Breathing is a reflex – an automatic, vital action that keeps us alive.
But the simple trick of altering how you breathe can also help improve your health and ease all sorts of niggles, according to Stuart Sandeman, transformational breath coach and founder of Breathpod (breathpod.me).
“Many people breathe in shallow and constricted patterns, limiting the amount of oxygen that’s delivered to the cells of the body,” he explains.
“This can lead to lack of energy, feeling emotionally drained and can trigger stress, anxiety and, some people believe, even depression.”
As more of us realise the importance of how we inhale, there are classes popping up all over the country designed to optimise the way you breathe.
Try some of these clever techniques to help you breathe your way to better physical, mental and emotional health.
The 4-7-8… To fall asleep – Struggling to slip into slumber?
Dr Andrew Weil from the University of Arizona, who teaches the “4-7-8” technique, describes it as “a natural tranquiliser for the nervous system” and promises it will help you nod off in minutes.
Here’s how to do it: Keeping the tip of your tongue on the ridge of tissue just above your upper front teeth, first exhale forcefully through your mouth making a “whoosh” sound.
Then close your mouth and inhale through the nose for a count of four.
Hold your breath for a count of seven, then exhale through the mouth (making the “whoosh” sound) for a count of eight.
Repeat the cycle no more than four times and you should be ready to drift off to dreamland.
Slow down your breathing… To ease pain
Most of us breathe at a rate of 12-18 times a minute, but a US clinical study published in the journal PAIN found that slowing down breathing by half can reduce feelings of discomfort.
In the experiment, women were exposed to moderately painful pulses of heat on their palms while breathing normally.
When they slowed their breathing by 50%, they rated the pain as less intense.
To breathe at a rate of six breaths a minute, simply take a deep breath into your belly for four seconds and exhale for six seconds.
The puffer fish… To stave off a panic attack
If you feel anxious, and have that “fight or flight” feeling, try breathing in slowly through the nose, directing your breath into your belly.
“Blow up your cheeks like a puffer fish, holding for five seconds, then slowly exhale through the mouth,” says Stuart.
Breathing out through pursed lips helps slow down your breathing rate and stops the hyperventilation (or over-breathing) that characterises anxiety and panic.
“It’s a great technique to calm children down too,” says Stuart.
The bellows breath… For a boost of energy
“This yoga technique helps release natural energy throughout the body so you’ll feel fully charged without the need of a coffee,” says Stuart.
“The aim is to use your diaphragm to pump the navel in on each exhale and out on each inhale.”
The technique is quite advanced, adds Stuart, so approach it in steps.
“Sitting up tall, with a straight spine, first practise panting like a dog with an open mouth to get the rhythm and navel movement right (in on the exhale, out on the inhale).
“Now close the mouth and continue this rhythm, breathing through the nostrils.

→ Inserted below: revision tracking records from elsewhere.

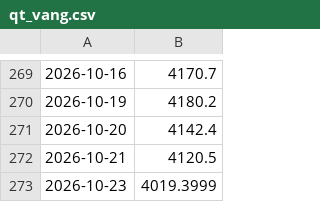
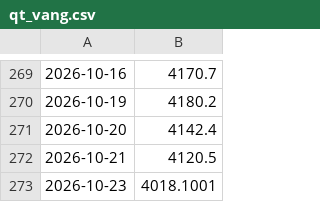
Before and after one commit to hoanglong1701/usda-auto, a CSV file: data/gia_vn/qt_vang.csv, drawn as a sheet; only a part is shown, gaps mark what is left out.

```diff
--- a/data/gia_vn/qt_vang.csv
+++ b/data/gia_vn/qt_vang.csv
@@ -272,2 +272,2 @@
 2026-10-21,4120.5
-2026-10-23,4019.3999
+2026-10-23,4018.1001
```
Also changed, not shown: data/gia_vn/pq_bac.csv, data/gia_vn/qt_bac.csv, 1 other file.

Both inhale and exhale should be equal duration.
“Next, while inhaling, lift your hands up in the air above your head and on the exhale bring your elbows to your sides.”
Repeat 15-20 times, aiming for one inhalation and one exhalation per second.
“If you feel dizzy, giddy or light headed, take a break,” warns Stuart.
“Don’t try the technique if you are pregnant.”
The “ha” breath… To ease a tension headache
Breathing too shallowly can result in an inadequate supply of oxygen to blood vessels in the brain – and that can cause headaches .
“This technique also helps release jaw, face and neck tension,” says Stuart. “First, slowly and deeply inhale through your nose.
“Then, exhale strongly through the mouth, making a “ha” sound, opening your mouth wide and sticking your tongue out as far as possible towards your chin.
“Inhale slowly, returning to a neutral face. Repeat four to six times.”
Belly breathing… To cure heartburn
A trial published in the American Journal of Gastroenterology found that people with acid reflux who regularly practised “belly breathing” exercises had less heartburn and were eventually able to cut back on their medication, too.
Belly breathing (or diaphragmatic breathing) is thought to help reduce acid reflux because it may strengthen the muscles of the diaphragm.
So, place one hand on your chest, the other on your tummy.
Breathe in deeply and slowly to a count of four or five, directing the air into your tummy so the hand on your chest stays relatively still while the hand on your tummy rises.
Breathe out for a count of seven or eight. Continue breathing slowly like this for as long as feels comfortable.